• What you have to do:
Go over the lines below, and when one contains the word "architecture", copy it.

• Records provided:
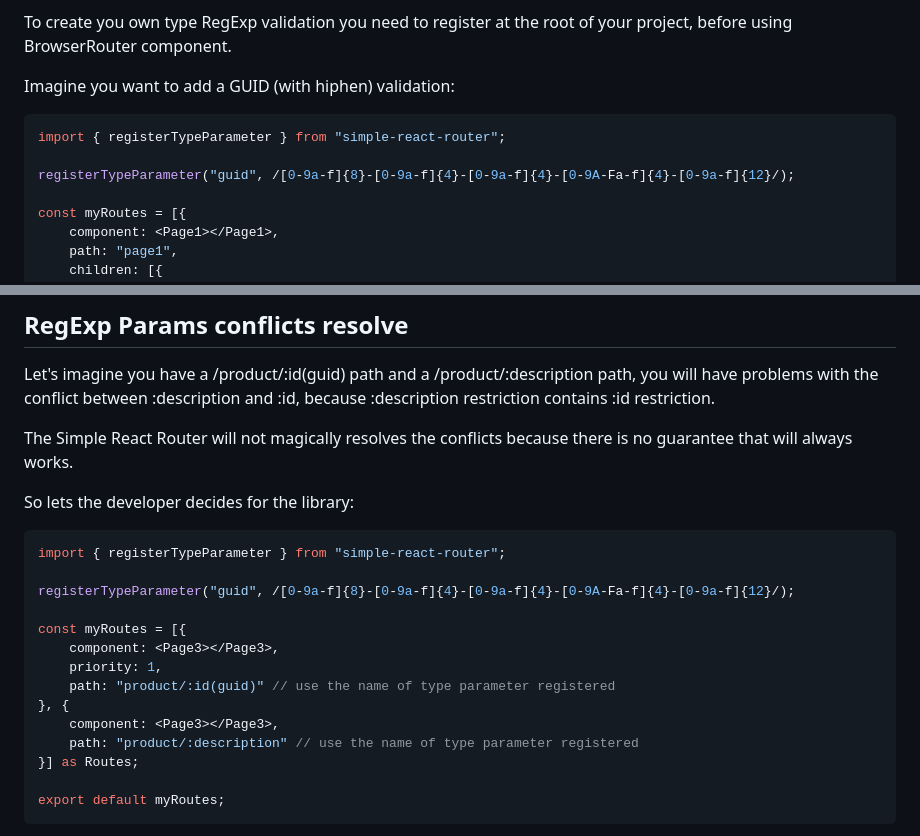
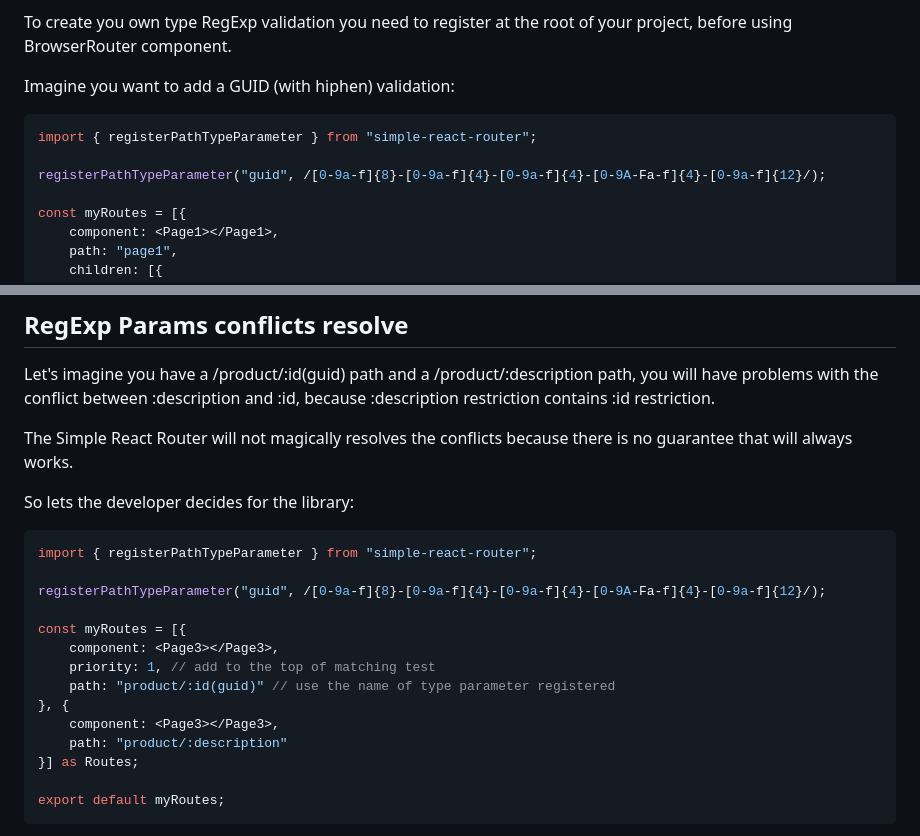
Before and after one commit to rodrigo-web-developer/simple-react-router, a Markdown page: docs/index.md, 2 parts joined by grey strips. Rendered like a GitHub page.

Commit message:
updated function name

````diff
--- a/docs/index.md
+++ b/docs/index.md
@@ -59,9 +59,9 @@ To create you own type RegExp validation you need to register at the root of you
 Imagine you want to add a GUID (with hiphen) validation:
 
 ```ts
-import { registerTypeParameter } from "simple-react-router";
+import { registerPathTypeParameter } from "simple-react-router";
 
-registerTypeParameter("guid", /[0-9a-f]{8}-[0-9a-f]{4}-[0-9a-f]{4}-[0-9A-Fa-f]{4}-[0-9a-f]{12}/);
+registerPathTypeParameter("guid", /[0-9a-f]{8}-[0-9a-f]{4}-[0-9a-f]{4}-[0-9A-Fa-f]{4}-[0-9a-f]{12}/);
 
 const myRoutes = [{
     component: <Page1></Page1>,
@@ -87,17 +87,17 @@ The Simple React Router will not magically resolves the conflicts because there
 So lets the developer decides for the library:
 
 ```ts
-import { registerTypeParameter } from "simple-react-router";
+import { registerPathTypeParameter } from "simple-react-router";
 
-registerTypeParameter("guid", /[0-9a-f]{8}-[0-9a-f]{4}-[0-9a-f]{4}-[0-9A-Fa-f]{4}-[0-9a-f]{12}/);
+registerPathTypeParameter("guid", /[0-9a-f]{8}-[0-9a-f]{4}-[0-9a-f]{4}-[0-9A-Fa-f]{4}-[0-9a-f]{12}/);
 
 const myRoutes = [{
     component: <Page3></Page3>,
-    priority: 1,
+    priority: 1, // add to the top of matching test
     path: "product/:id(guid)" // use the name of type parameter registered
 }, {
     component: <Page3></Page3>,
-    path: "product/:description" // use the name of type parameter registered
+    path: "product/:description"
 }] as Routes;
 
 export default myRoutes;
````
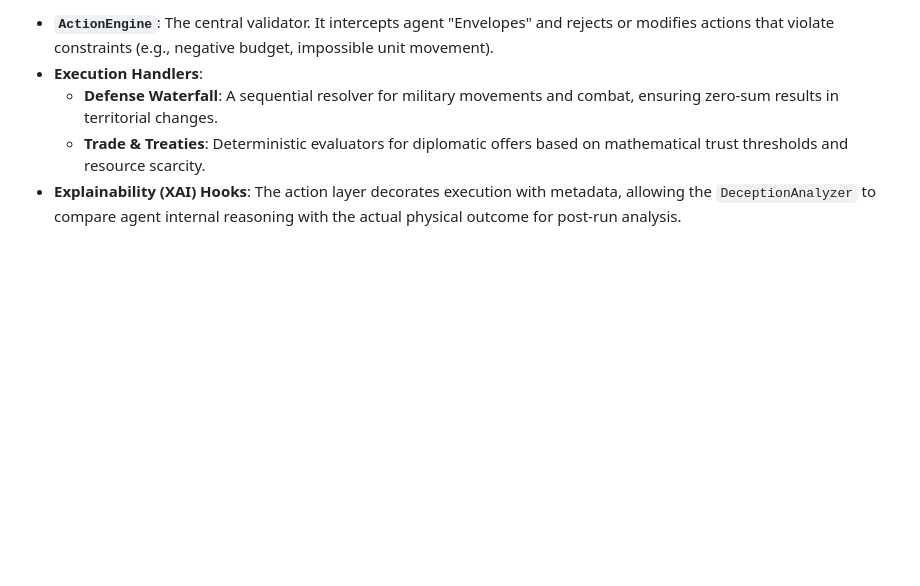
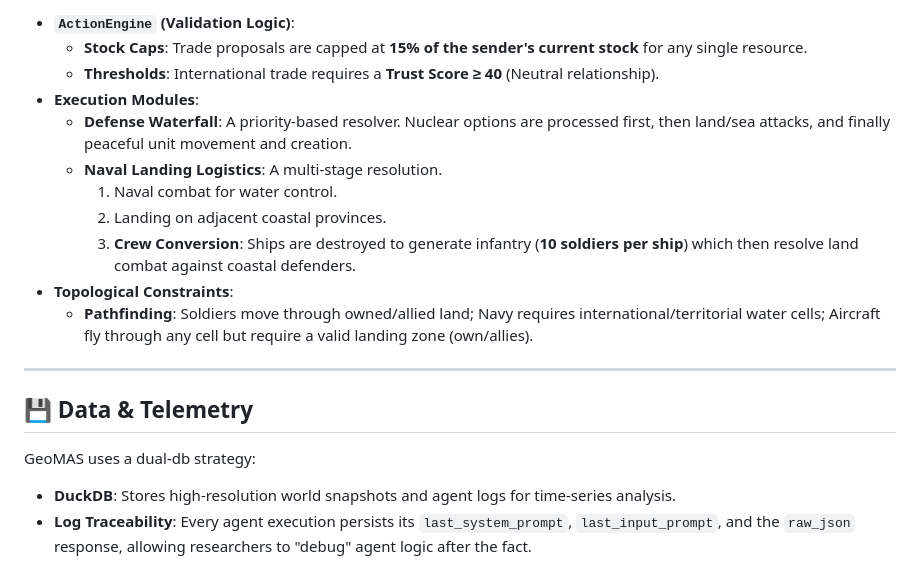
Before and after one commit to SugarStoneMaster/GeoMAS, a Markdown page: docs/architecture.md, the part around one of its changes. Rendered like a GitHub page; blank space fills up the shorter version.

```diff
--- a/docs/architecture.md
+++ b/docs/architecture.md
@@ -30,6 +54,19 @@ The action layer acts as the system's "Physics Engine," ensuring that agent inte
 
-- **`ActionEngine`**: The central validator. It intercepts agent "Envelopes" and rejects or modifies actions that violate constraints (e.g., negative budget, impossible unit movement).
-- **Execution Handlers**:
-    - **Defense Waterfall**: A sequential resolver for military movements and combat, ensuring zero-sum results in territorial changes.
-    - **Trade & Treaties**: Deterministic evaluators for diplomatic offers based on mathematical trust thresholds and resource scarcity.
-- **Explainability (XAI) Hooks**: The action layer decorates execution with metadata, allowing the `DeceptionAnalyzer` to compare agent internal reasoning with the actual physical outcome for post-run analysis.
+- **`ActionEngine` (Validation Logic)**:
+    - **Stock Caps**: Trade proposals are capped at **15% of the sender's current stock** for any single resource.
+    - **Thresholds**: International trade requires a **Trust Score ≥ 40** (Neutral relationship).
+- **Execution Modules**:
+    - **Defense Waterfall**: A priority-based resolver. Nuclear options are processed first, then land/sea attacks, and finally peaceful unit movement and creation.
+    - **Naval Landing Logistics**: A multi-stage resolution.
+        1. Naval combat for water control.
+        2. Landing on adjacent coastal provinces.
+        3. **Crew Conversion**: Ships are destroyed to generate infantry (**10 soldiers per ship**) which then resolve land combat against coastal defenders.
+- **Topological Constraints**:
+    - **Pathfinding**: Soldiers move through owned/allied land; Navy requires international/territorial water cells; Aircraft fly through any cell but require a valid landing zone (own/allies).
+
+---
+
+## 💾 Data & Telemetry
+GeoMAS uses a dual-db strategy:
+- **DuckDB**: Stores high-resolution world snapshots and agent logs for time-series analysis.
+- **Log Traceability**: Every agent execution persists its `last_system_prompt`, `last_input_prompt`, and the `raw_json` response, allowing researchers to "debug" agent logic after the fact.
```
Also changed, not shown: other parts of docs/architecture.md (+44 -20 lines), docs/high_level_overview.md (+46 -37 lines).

• Output:
Before and after one commit to SugarStoneMaster/GeoMAS, a Markdown page: docs/architecture.md, the part around one of its changes. Rendered like a GitHub page; blank space fills up the shorter version.
--- a/docs/architecture.md
+++ b/docs/architecture.md
Also changed, not shown: other parts of docs/architecture.md (+44 -20 lines), docs/high_level_overview.md (+46 -37 lines).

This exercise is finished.